--- Record excerpts Enclosed Below ---

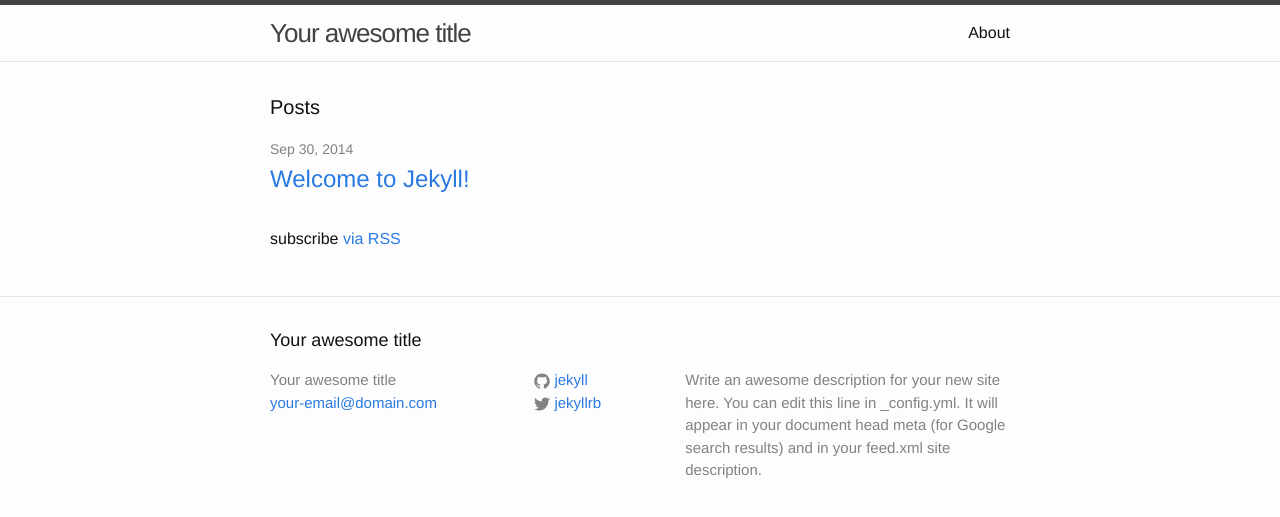
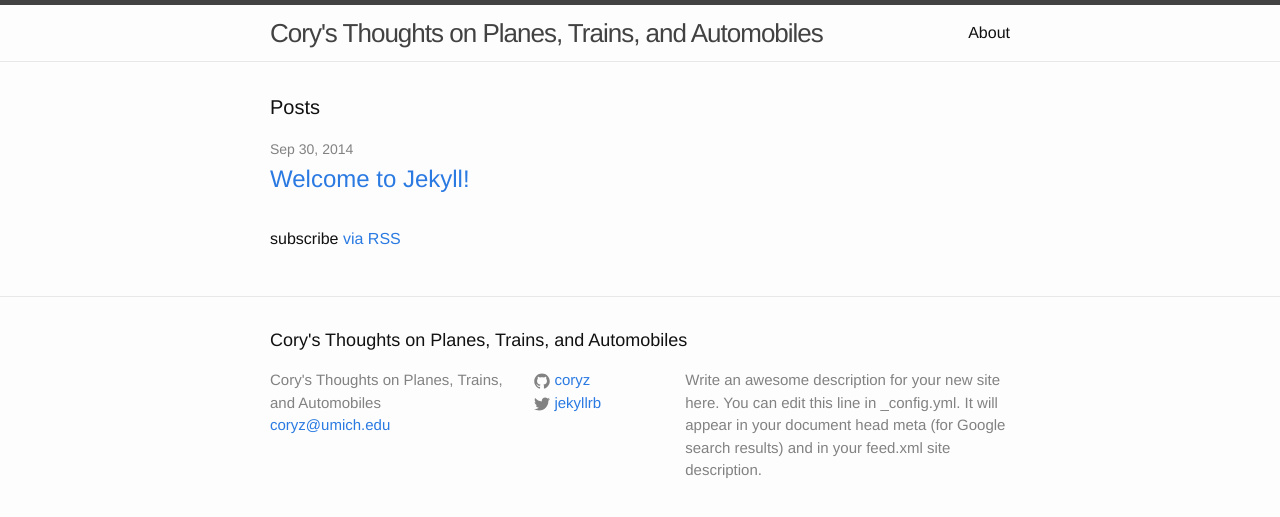
Before and after one commit to coryz/coryz.github.io, a Jekyll site: the page built from index.html, in a window 1280 px wide. Shown: the top 517 px of the page. Built offline with Jekyll 4.4.1, drawn with Linux system fonts in a browser that asks for light colours.

Commit message:
change config to include my github username

```diff
--- a/_config.yml
+++ b/_config.yml
@@ -1,6 +1,6 @@
 # Site settings
-title: Your awesome title
-email: your-email@domain.com
+title: Cory's Thoughts on Planes, Trains, and Automobiles
+email: coryz@umich.edu
 description: > # this means to ignore newlines until "baseurl:"
   Write an awesome description for your new site here. You can edit this
   line in _config.yml. It will appear in your document head meta (for
@@ -8,7 +8,7 @@ description: > # this means to ignore newlines until "baseurl:"
 baseurl: "" # the subpath of your site, e.g. /blog/
 url: "http://yourdomain.com" # the base hostname & protocol for your site
 twitter_username: jekyllrb
-github_username:  jekyll
+github_username:  coryz
 
 # Build settings
 markdown: kramdown
```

--- End of Enclosed Record excerpts ---

• Exercise prompt:
Hand over the entries again, exactly as written and without the pictures.

• Result:
Before and after one commit to coryz/coryz.github.io, a Jekyll site: the page built from index.html, in a window 1280 px wide. Shown: the top 517 px of the page. Built offline with Jekyll 4.4.1, drawn with Linux system fonts in a browser that asks for light colours.

Commit message:
change config to include my github username

```diff
--- a/_config.yml
+++ b/_config.yml
@@ -1,6 +1,6 @@
 # Site settings
-title: Your awesome title
-email: your-email@domain.com
+title: Cory's Thoughts on Planes, Trains, and Automobiles
+email: coryz@umich.edu
 description: > # this means to ignore newlines until "baseurl:"
   Write an awesome description for your new site here. You can edit this
   line in _config.yml. It will appear in your document head meta (for
@@ -8,7 +8,7 @@ description: > # this means to ignore newlines until "baseurl:"
 baseurl: "" # the subpath of your site, e.g. /blog/
 url: "http://yourdomain.com" # the base hostname & protocol for your site
 twitter_username: jekyllrb
-github_username:  jekyll
+github_username:  coryz
 
 # Build settings
 markdown: kramdown
```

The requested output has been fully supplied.